From the VGA cameras used in early smartphones to the massive 200-megapixel sensors of today, smartphone photography has come a long way. But despite these advancements, capturing moving subjects quickly still presents a challenge. The issue of blurry photos can be frustrating, especially in dark environments. However, this problem may soon become a thing of the past as Qualcomm is collaborating with French camera chip startup Prophesee to develop a new type of sensor called the Event-Based Metavision sensor.
“Through this collaboration, product developers will be able to dramatically enhance the user experience with cameras that deliver the image quality and operational excellence not available using just traditional frame-based methods,” said Luca Verre, CEO and co-founder of Prophesee.
How does the Prophesee camera sensor work?
Unlike traditional camera sensors, which rely on the same fixed frame rate for the entire image multiple times every second, each pixel of a Metavision sensor features a logic core that continuously monitors changes in the scene. This means the sensor only captures the data when the scene changes, making it much faster and more efficient than traditional camera chips.
To illustrate how this works, let’s take the example of a golfer taking a swing. A traditional sensor captures an extensive inventory of the sky, trees, and grass behind the golfer while missing segments of important information, such as the swing of the club and the movement of the ball.
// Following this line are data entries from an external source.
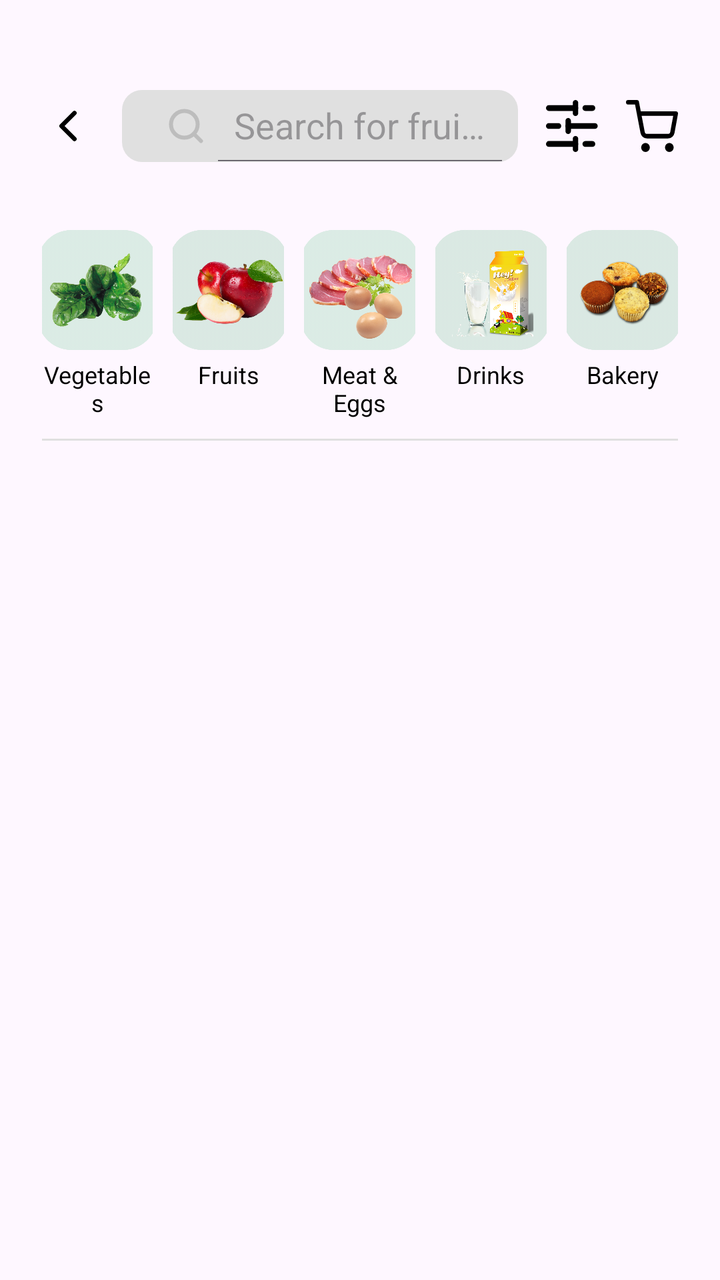
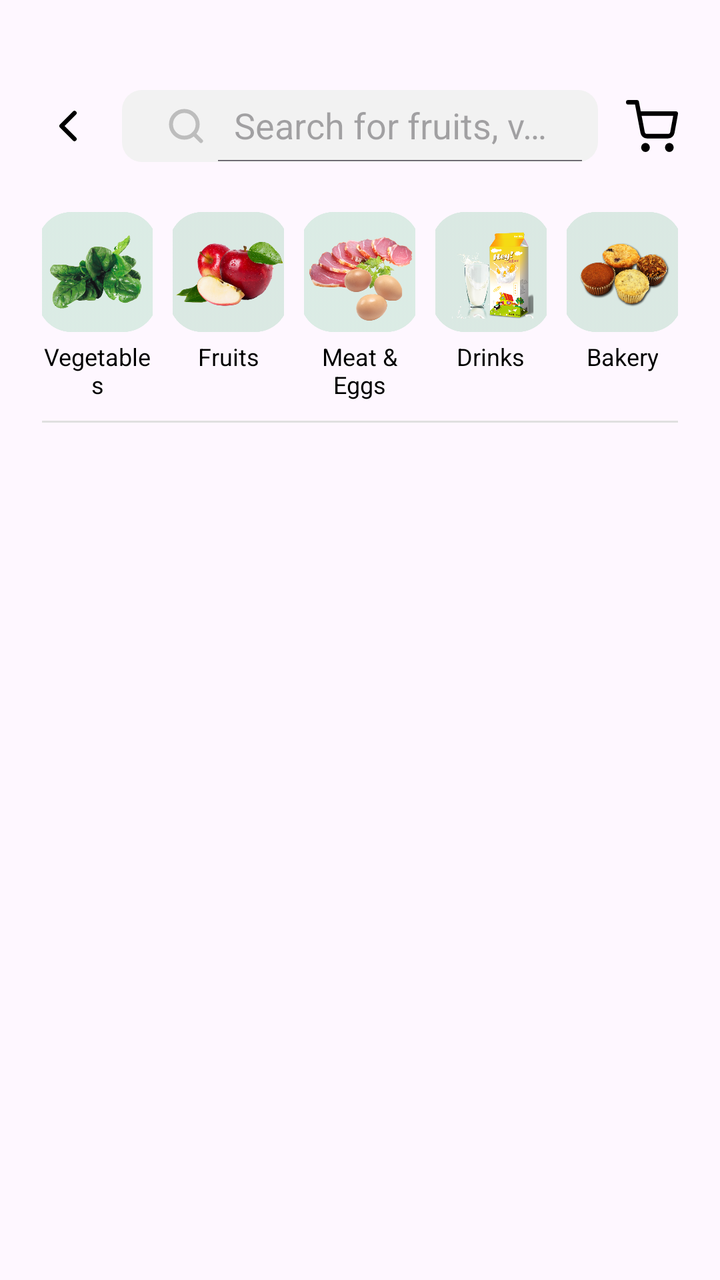

Compare the two renders of this Android layout. The source of the first and the diff that turns it into the second are given below.
<!-- AndroidManifest.xml: application theme Theme.GrocHub -->
<!-- res/layout/activity_categories.xml -->
<?xml version="1.0" encoding="utf-8"?>
<LinearLayout xmlns:android="http://schemas.android.com/apk/res/android"
    xmlns:app="http://schemas.android.com/apk/res-auto"
    xmlns:tools="http://schemas.android.com/tools"
    android:id="@+id/main"
    android:layout_width="match_parent"
    android:layout_height="match_parent"
    android:orientation="vertical"
    tools:context=".Categories">

    
    <LinearLayout
        android:id="@+id/ll_search_notification_row"
        android:layout_width="match_parent"
        android:layout_height="wrap_content"
        android:gravity="center_vertical"
        android:layout_marginBottom="19dp"
        android:layout_marginHorizontal="21dp"
        android:orientation="horizontal"
        android:layout_marginTop="45dp">

        <ImageView
            android:id="@+id/back"
            android:layout_width="26dp"
            android:layout_height="26dp"
            android:layout_marginEnd="14dp"
            android:background="?attr/selectableItemBackgroundBorderless"
            android:clickable="true"
            android:focusable="true"
            android:src="@drawable/back_arrow"
            android:scaleType="fitXY"
            app:tint="@color/black" />

        <androidx.appcompat.widget.SearchView
            android:id="@+id/search_view"
            android:layout_width="0dp"
            android:layout_height="36dp"
            android:layout_weight="1"
            android:layout_marginEnd="14dp"
            android:background="@drawable/searchbar_catagories"
            app:iconifiedByDefault="false"
            app:queryHint="Search for fruits, vegetables, groce..."
            app:searchIcon="@drawable/search"
            app:closeIcon="@null" />

        <ImageView
            android:id="@+id/iv_mail_icon"
            android:layout_width="26dp"
            android:layout_height="26dp"
            android:layout_marginEnd="14dp"
            android:background="?attr/selectableItemBackgroundBorderless"
            android:clickable="true"
            android:focusable="true"
            android:src="@drawable/filter"
            android:scaleType="fitXY"
            app:tint="@color/black" />

        <ImageView
            android:id="@+id/iv_notification_icon"
            android:layout_width="26dp"
            android:layout_height="26dp"
            android:background="?attr/selectableItemBackgroundBorderless"
            android:clickable="true"
            android:focusable="true"
            android:src="@drawable/carticon"
            android:scaleType="fitXY"
            app:tint="@color/black" />
    </LinearLayout>

    
    <LinearLayout
        android:layout_width="match_parent"
        android:layout_height="wrap_content"
        android:orientation="horizontal"
        android:layout_marginHorizontal="21dp"
        android:gravity="center_horizontal"
        android:layout_marginTop="15dp">

        <LinearLayout
            android:layout_width="0dp"
            android:layout_height="wrap_content"
            android:id="@+id/category_vegetables"
            android:layout_weight="1"
            android:orientation="vertical"
            android:gravity="center_horizontal"
            android:background="?attr/selectableItemBackground"
            android:clickable="true"
            android:focusable="true">
            <ImageView
                android:layout_width="60dp"
                android:layout_height="60dp"
                android:background="@drawable/categories_vegetables" />
            <TextView
                android:layout_width="wrap_content"
                android:layout_height="wrap_content"
                android:text="Vegetables"
                android:textSize="12sp"
                android:textColor="@color/black"
                android:gravity="center"
                android:layout_marginTop="4dp"/>
        </LinearLayout>

        <LinearLayout
            android:layout_width="0dp"
            android:layout_height="wrap_content"
            android:id="@+id/category_fruits"
            android:layout_weight="1"
            android:orientation="vertical"
            android:gravity="center_horizontal"
            android:layout_marginStart="10dp"
            android:background="?attr/selectableItemBackground"
            android:clickable="true"
            android:focusable="true">
            <ImageView
                android:layout_width="60dp"
                android:layout_height="60dp"
                android:background="@drawable/categories_fruits" />
            <TextView
                android:layout_width="wrap_content"
                android:layout_height="wrap_content"
                android:text="Fruits"
                android:textSize="12sp"
                android:textColor="@color/black"
                android:gravity="center"
                android:layout_marginTop="4dp"/>
        </LinearLayout>

        <LinearLayout
            android:layout_width="0dp"
            android:layout_height="wrap_content"
            android:id="@+id/category_meat_eggs"
            android:layout_weight="1"
            android:orientation="vertical"
            android:gravity="center_horizontal"
            android:layout_marginStart="10dp"
            android:background="?attr/selectableItemBackground"
            android:clickable="true"
            android:focusable="true">
            <ImageView
                android:layout_width="60dp"
                android:layout_height="60dp"
                android:background="@drawable/categories_meatandeggs" />
            <TextView
                android:layout_width="wrap_content"
                android:layout_height="wrap_content"
                android:text="Meat &amp; Eggs"
                android:textSize="12sp"
                android:textColor="@color/black"
                android:gravity="center"
                android:layout_marginTop="4dp"/>
        </LinearLayout>

        <LinearLayout
            android:layout_width="0dp"
            android:layout_height="wrap_content"
            android:id="@+id/category_drinks"
            android:layout_weight="1"
            android:orientation="vertical"
            android:gravity="center_horizontal"
            android:layout_marginStart="10dp"
            android:background="?attr/selectableItemBackground"
            android:clickable="true"
            android:focusable="true">
            <ImageView
                android:layout_width="60dp"
                android:layout_height="60dp"
                android:background="@drawable/categories_drinks" />
            <TextView
                android:layout_width="wrap_content"
                android:layout_height="wrap_content"
                android:text="Drinks"
                android:textSize="12sp"
                android:textColor="@color/black"
                android:gravity="center"
                android:layout_marginTop="4dp"/>
        </LinearLayout>

        <LinearLayout
            android:layout_width="0dp"
            android:layout_height="wrap_content"
            android:id="@+id/category_bakery"
            android:layout_weight="1"
            android:orientation="vertical"
            android:gravity="center_horizontal"
            android:layout_marginStart="10dp"
            android:background="?attr/selectableItemBackground"
            android:clickable="true"
            android:focusable="true">
            <ImageView
                android:layout_width="60dp"
                android:layout_height="60dp"
                android:background="@drawable/categories_bakery" />
            <TextView
                android:layout_width="wrap_content"
                android:layout_height="wrap_content"
                android:text="Bakery"
                android:textSize="12sp"
                android:textColor="@color/black"
                android:gravity="center"
                android:layout_marginTop="4dp"/>
        </LinearLayout>
    </LinearLayout>

    
    <View
        android:layout_width="match_parent"
        android:layout_height="1dp"
        android:background="#E0E0E0"
        android:layout_marginTop="10dp"
        android:layout_marginHorizontal="21dp"/>

    
    <FrameLayout
        android:id="@+id/categoryFragmentContainer"
        android:layout_width="match_parent"
        android:layout_height="0dp"
        android:layout_weight="1"
        android:layout_marginTop="8dp"
        android:layout_marginHorizontal="16dp" />

</LinearLayout>
<!-- resources referenced by this layout -->
<resources>
  <color name="black">#FF000000</color>
  <!-- drawable back_arrow (drawable) -->
  <vector xmlns:android="http://schemas.android.com/apk/res/android"
      android:width="24dp"
      android:height="24dp"
      android:viewportWidth="24"
      android:viewportHeight="24">
      <path
          android:strokeColor="#FF4F4F4F"
          android:strokeWidth="2"
          android:strokeLineCap="round"
          android:strokeLineJoin="round"
          android:pathData="M15 18l-6-6 6-6"/>
  </vector>
  <!-- drawable carticon (drawable) -->
  <vector xmlns:android="http://schemas.android.com/apk/res/android"
      android:width="24dp"
      android:height="23dp"
      android:viewportWidth="24"
      android:viewportHeight="23">
      <path
          android:strokeColor="#FFAEAEB2"
          android:strokeWidth="2"
          android:strokeLineCap="round"
          android:strokeLineJoin="round"
          android:pathData="M9 22c0.55 0 1-0.45 1-1s-0.45-1-1-1-1 0.45-1 1 0.45 1 1 1Z"/>
      <path
          android:strokeColor="#FFAEAEB2"
          android:strokeWidth="2"
          android:strokeLineCap="round"
          android:strokeLineJoin="round"
          android:pathData="M20 22c0.55 0 1-0.45 1-1s-0.45-1-1-1-1 0.45-1 1 0.45 1 1 1Z"/>
      <path
          android:strokeColor="#FFAEAEB2"
          android:strokeWidth="2"
          android:strokeLineCap="round"
          android:strokeLineJoin="round"
          android:pathData="M1 1h4l2.68 13.39c0.1 0.46 0.34 0.87 0.7 1.17 0.37 0.3 0.83 0.45 1.3 0.44h9.72c0.47 0 0.93-0.15 1.3-0.44 0.36-0.3 0.6-0.71 0.7-1.17L23 6H6"/>
  </vector>
  <!-- drawable categories_bakery: png bitmap (drawable, 184424 bytes) -->
  <!-- drawable categories_drinks: png bitmap (drawable, 151326 bytes) -->
  <!-- drawable categories_fruits: png bitmap (drawable, 187258 bytes) -->
  <!-- drawable categories_meatandeggs: png bitmap (drawable, 204107 bytes) -->
  <!-- drawable categories_vegetables: png bitmap (drawable, 182036 bytes) -->
  <!-- drawable filter: vector/xml drawable (drawable, 2012 chars, omitted) -->
  <!-- drawable search (drawable) -->
  <vector xmlns:android="http://schemas.android.com/apk/res/android"
      android:width="20dp"
      android:height="20dp"
      android:viewportWidth="20"
      android:viewportHeight="20">
    <path
        android:pathData="M9.167,15.833C12.849,15.833 15.833,12.849 15.833,9.167C15.833,5.485 12.849,2.5 9.167,2.5C5.485,2.5 2.5,5.485 2.5,9.167C2.5,12.849 5.485,15.833 9.167,15.833Z"
        android:strokeLineJoin="round"
        android:strokeWidth="2"
        android:fillColor="#00000000"
        android:strokeColor="#BDBDBD"
        android:strokeLineCap="round"/>
    <path
        android:pathData="M17.5,17.5L13.875,13.875"
        android:strokeLineJoin="round"
        android:strokeWidth="2"
        android:fillColor="#00000000"
        android:strokeColor="#BDBDBD"
        android:strokeLineCap="round"/>
  </vector>
  <!-- drawable searchbar_catagories (drawable) -->
  <?xml version="1.0" encoding="UTF-8"?>
  <shape
      xmlns:android="http://schemas.android.com/apk/res/android">
      <solid
          android:color="@color/more_light_gray"
          />
      <corners
          android:radius="10dp"
          />
  </shape>
  <style name="Theme.GrocHub" parent="Base.Theme.GrocHub" />
  <color name="more_light_gray">#FFE0E0E0</color>
  <style name="Base.Theme.GrocHub" parent="Theme.Material3.DayNight.NoActionBar">
          
          
      </style>
</resources>

<!-- the commit's change to res/layout/activity_categories.xml (unified diff, before → after) -->
@@ -14,7 +14,6 @@
         android:layout_width="match_parent"
         android:layout_height="wrap_content"
         android:gravity="center_vertical"
-        android:layout_marginBottom="19dp"
         android:layout_marginHorizontal="21dp"
         android:orientation="horizontal"
         android:layout_marginTop="45dp">
@@ -24,42 +23,29 @@
             android:layout_width="26dp"
             android:layout_height="26dp"
             android:layout_marginEnd="14dp"
-            android:background="?attr/selectableItemBackgroundBorderless"
             android:clickable="true"
             android:focusable="true"
             android:src="@drawable/back_arrow"
             android:scaleType="fitXY"
             app:tint="@color/black" />
 
-        <androidx.appcompat.widget.SearchView
-            android:id="@+id/search_view"
-            android:layout_width="0dp"
-            android:layout_height="36dp"
-            android:layout_weight="1"
-            android:layout_marginEnd="14dp"
-            android:background="@drawable/searchbar_catagories"
-            app:iconifiedByDefault="false"
-            app:queryHint="Search for fruits, vegetables, groce..."
-            app:searchIcon="@drawable/search"
-            app:closeIcon="@null" />
+            <androidx.appcompat.widget.SearchView
+                android:id="@+id/search_view"
+                android:layout_width="0dp"
+                android:layout_height="36dp"
+                android:layout_weight="1"
+                android:layout_marginEnd="14dp"
+                android:background="@drawable/searchbar_catagories"
+                app:closeIcon="@null"
+                app:iconifiedByDefault="false"
+                app:queryHint="Search for fruits, vegetables, groce..."
+                app:searchIcon="@drawable/search">
+            </androidx.appcompat.widget.SearchView>
 
         <ImageView
-            android:id="@+id/iv_mail_icon"
+            android:id="@+id/iv_cart_icon"
             android:layout_width="26dp"
             android:layout_height="26dp"
-            android:layout_marginEnd="14dp"
-            android:background="?attr/selectableItemBackgroundBorderless"
-            android:clickable="true"
-            android:focusable="true"
-            android:src="@drawable/filter"
-            android:scaleType="fitXY"
-            app:tint="@color/black" />
-
-        <ImageView
-            android:id="@+id/iv_notification_icon"
-            android:layout_width="26dp"
-            android:layout_height="26dp"
-            android:background="?attr/selectableItemBackgroundBorderless"
             android:clickable="true"
             android:focusable="true"
             android:src="@drawable/carticon"
@@ -72,9 +58,7 @@
         android:layout_width="match_parent"
         android:layout_height="wrap_content"
         android:orientation="horizontal"
-        android:layout_marginHorizontal="21dp"
-        android:gravity="center_horizontal"
-        android:layout_marginTop="15dp">
+        android:gravity="center_horizontal">
 
         <LinearLayout
             android:layout_width="0dp"
@@ -83,9 +67,10 @@
             android:layout_weight="1"
             android:orientation="vertical"
             android:gravity="center_horizontal"
-            android:background="?attr/selectableItemBackground"
-            android:clickable="true"
-            android:focusable="true">
+            android:clickable="true"
+            android:focusable="true"
+            android:layout_marginTop="25dp"
+            android:layout_marginStart="21dp">
             <ImageView
                 android:layout_width="60dp"
                 android:layout_height="60dp"
@@ -108,9 +93,9 @@
             android:orientation="vertical"
             android:gravity="center_horizontal"
             android:layout_marginStart="10dp"
-            android:background="?attr/selectableItemBackground"
-            android:clickable="true"
-            android:focusable="true">
+            android:clickable="true"
+            android:focusable="true"
+            android:layout_marginTop="25dp">
             <ImageView
                 android:layout_width="60dp"
                 android:layout_height="60dp"
@@ -133,9 +118,9 @@
             android:orientation="vertical"
             android:gravity="center_horizontal"
             android:layout_marginStart="10dp"
-            android:background="?attr/selectableItemBackground"
-            android:clickable="true"
-            android:focusable="true">
+            android:clickable="true"
+            android:focusable="true"
+            android:layout_marginTop="25dp">
             <ImageView
                 android:layout_width="60dp"
                 android:layout_height="60dp"
@@ -158,9 +143,9 @@
             android:orientation="vertical"
             android:gravity="center_horizontal"
             android:layout_marginStart="10dp"
-            android:background="?attr/selectableItemBackground"
-            android:clickable="true"
-            android:focusable="true">
+            android:clickable="true"
+            android:focusable="true"
+            android:layout_marginTop="25dp">
             <ImageView
                 android:layout_width="60dp"
                 android:layout_height="60dp"
@@ -183,9 +168,10 @@
             android:orientation="vertical"
             android:gravity="center_horizontal"
             android:layout_marginStart="10dp"
-            android:background="?attr/selectableItemBackground"
-            android:clickable="true"
-            android:focusable="true">
+            android:clickable="true"
+            android:focusable="true"
+            android:layout_marginTop="25dp"
+            android:layout_marginEnd="21dp">
             <ImageView
                 android:layout_width="60dp"
                 android:layout_height="60dp"
<!-- resource entries referenced after the edit -->
@@ -44,7 +44,6 @@
   <!-- drawable categories_fruits: png bitmap (drawable, 187258 bytes) -->
   <!-- drawable categories_meatandeggs: png bitmap (drawable, 204107 bytes) -->
   <!-- drawable categories_vegetables: png bitmap (drawable, 182036 bytes) -->
-  <!-- drawable filter: vector/xml drawable (drawable, 2012 chars, omitted) -->
   <!-- drawable search (drawable) -->
   <vector xmlns:android="http://schemas.android.com/apk/res/android"
       android:width="20dp"
@@ -71,14 +70,13 @@
   <shape
       xmlns:android="http://schemas.android.com/apk/res/android">
       <solid
-          android:color="@color/more_light_gray"
+          android:color="#F2F2F2"
           />
       <corners
           android:radius="10dp"
           />
   </shape>
   <style name="Theme.GrocHub" parent="Base.Theme.GrocHub" />
-  <color name="more_light_gray">#FFE0E0E0</color>
   <style name="Base.Theme.GrocHub" parent="Theme.Material3.DayNight.NoActionBar">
The Metavision sensor, on the other hand, captures only the data that changes, allowing it to capture all the important information without missing a beat.
While the Metavision sensor could revolutionize smartphone photography, it cannot work as a standalone unit, as the smartphone needs to combine both traditional sensor data and the Metavision sensor data to produce blur-free images.
Despite the limitation, the results are quite impressive, and Qualcomm hopes to leverage its partnership with Prophesee to deliver this experience in their upcoming Snapdragon-powered smartphones, with development kits rolling out this year. Currently, Prophesee’s camera chips will be outsourced for manufacturing to Sony Group Corp, with mass production planned for next year.